Activity: Give the records again word for word. Leave every picture out.

[Edit tracking data]

=-=-=

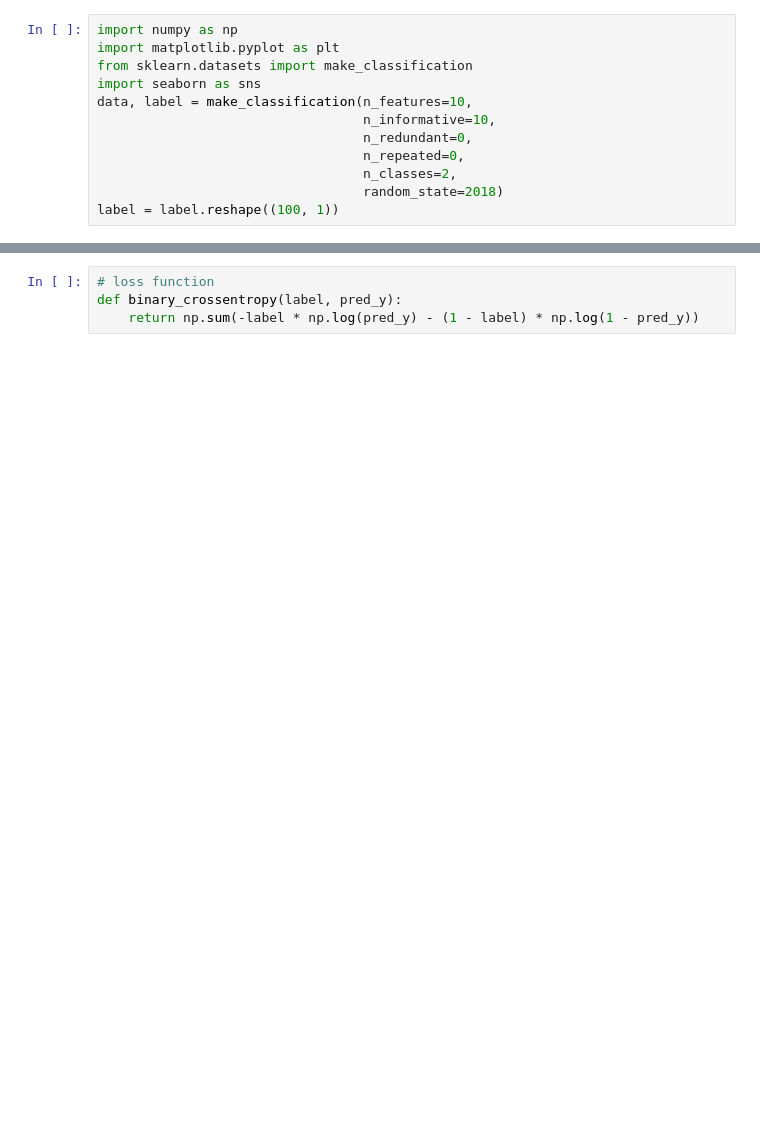
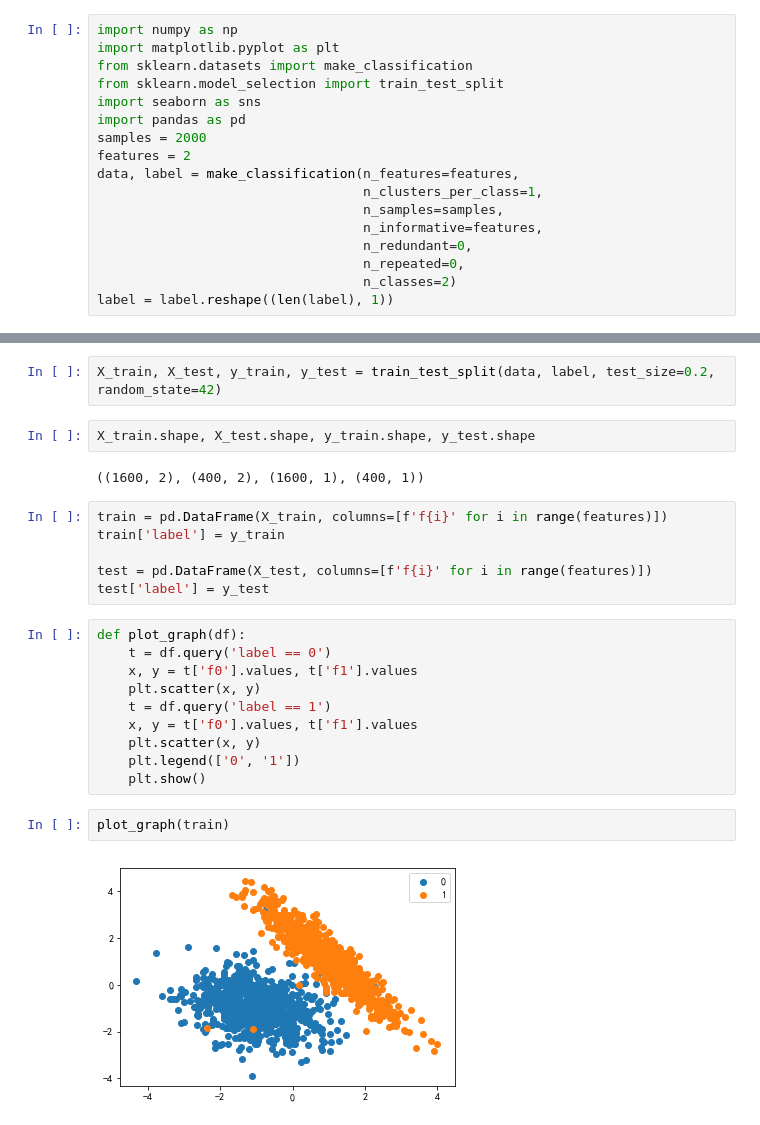
Before and after one commit to flowering888/neural_network, a Jupyter notebook: neural_network.ipynb, the cells around one changed output, grey strips where cells are left out. Cells and saved outputs as stored; diff of their text form; blank space fills up the shorter version.

```diff
--- a/neural_network.ipynb
+++ b/neural_network.ipynb
@@ -2,11 +2,16 @@
 import numpy as np
 import matplotlib.pyplot as plt
 from sklearn.datasets import make_classification
+from sklearn.model_selection import train_test_split
 import seaborn as sns
-data, label = make_classification(n_features=10,
-                                  n_informative=10,
+import pandas as pd
+samples = 2000
+features = 2
+data, label = make_classification(n_features=features,
+                                  n_clusters_per_class=1,
+                                  n_samples=samples,
+                                  n_informative=features,
                                   n_redundant=0,
                                   n_repeated=0,
-                                  n_classes=2,
-                                  random_state=2018)
-label = label.reshape((100, 1))
+                                  n_classes=2)
+label = label.reshape((len(label), 1))
@@ -17,4 +18,26 @@ def sigmoid(x):
-# %%
-# loss function
-def binary_crossentropy(label, pred_y):
-    return np.sum(-label * np.log(pred_y) - (1 - label) * np.log(1 - pred_y))
+# %%
+X_train, X_test, y_train, y_test = train_test_split(data, label, test_size=0.2, random_state=42)
+# %%
+X_train.shape, X_test.shape, y_train.shape, y_test.shape
+# %% [output]
+((1600, 2), (400, 2), (1600, 1), (400, 1))
+# %%
+train = pd.DataFrame(X_train, columns=[f'f{i}' for i in range(features)])
+train['label'] = y_train
+
+test = pd.DataFrame(X_test, columns=[f'f{i}' for i in range(features)])
+test['label'] = y_test
+# %%
+def plot_graph(df):
+    t = df.query('label == 0')
+    x, y = t['f0'].values, t['f1'].values
+    plt.scatter(x, y)
+    t = df.query('label == 1')
+    x, y = t['f0'].values, t['f1'].values
+    plt.scatter(x, y)
+    plt.legend(['0', '1'])
+    plt.show()
+# %%
+plot_graph(train)
+# %% [output]
+[figure, added]
```
Also changed, not shown: parts of 19 cells of this notebook.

=-=-=

Completed exercise:
Before and after one commit to flowering888/neural_network, a Jupyter notebook: neural_network.ipynb, the cells around one changed output, grey strips where cells are left out. Cells and saved outputs as stored; diff of their text form; blank space fills up the shorter version.

```diff
--- a/neural_network.ipynb
+++ b/neural_network.ipynb
@@ -2,11 +2,16 @@
 import numpy as np
 import matplotlib.pyplot as plt
 from sklearn.datasets import make_classification
+from sklearn.model_selection import train_test_split
 import seaborn as sns
-data, label = make_classification(n_features=10,
-                                  n_informative=10,
+import pandas as pd
+samples = 2000
+features = 2
+data, label = make_classification(n_features=features,
+                                  n_clusters_per_class=1,
+                                  n_samples=samples,
+                                  n_informative=features,
                                   n_redundant=0,
                                   n_repeated=0,
-                                  n_classes=2,
-                                  random_state=2018)
-label = label.reshape((100, 1))
+                                  n_classes=2)
+label = label.reshape((len(label), 1))
@@ -17,4 +18,26 @@ def sigmoid(x):
-# %%
-# loss function
-def binary_crossentropy(label, pred_y):
-    return np.sum(-label * np.log(pred_y) - (1 - label) * np.log(1 - pred_y))
+# %%
+X_train, X_test, y_train, y_test = train_test_split(data, label, test_size=0.2, random_state=42)
+# %%
+X_train.shape, X_test.shape, y_train.shape, y_test.shape
+# %% [output]
+((1600, 2), (400, 2), (1600, 1), (400, 1))
+# %%
+train = pd.DataFrame(X_train, columns=[f'f{i}' for i in range(features)])
+train['label'] = y_train
+
+test = pd.DataFrame(X_test, columns=[f'f{i}' for i in range(features)])
+test['label'] = y_test
+# %%
+def plot_graph(df):
+    t = df.query('label == 0')
+    x, y = t['f0'].values, t['f1'].values
+    plt.scatter(x, y)
+    t = df.query('label == 1')
+    x, y = t['f0'].values, t['f1'].values
+    plt.scatter(x, y)
+    plt.legend(['0', '1'])
+    plt.show()
+# %%
+plot_graph(train)
+# %% [output]
+[figure, added]
```
Also changed, not shown: parts of 19 cells of this notebook.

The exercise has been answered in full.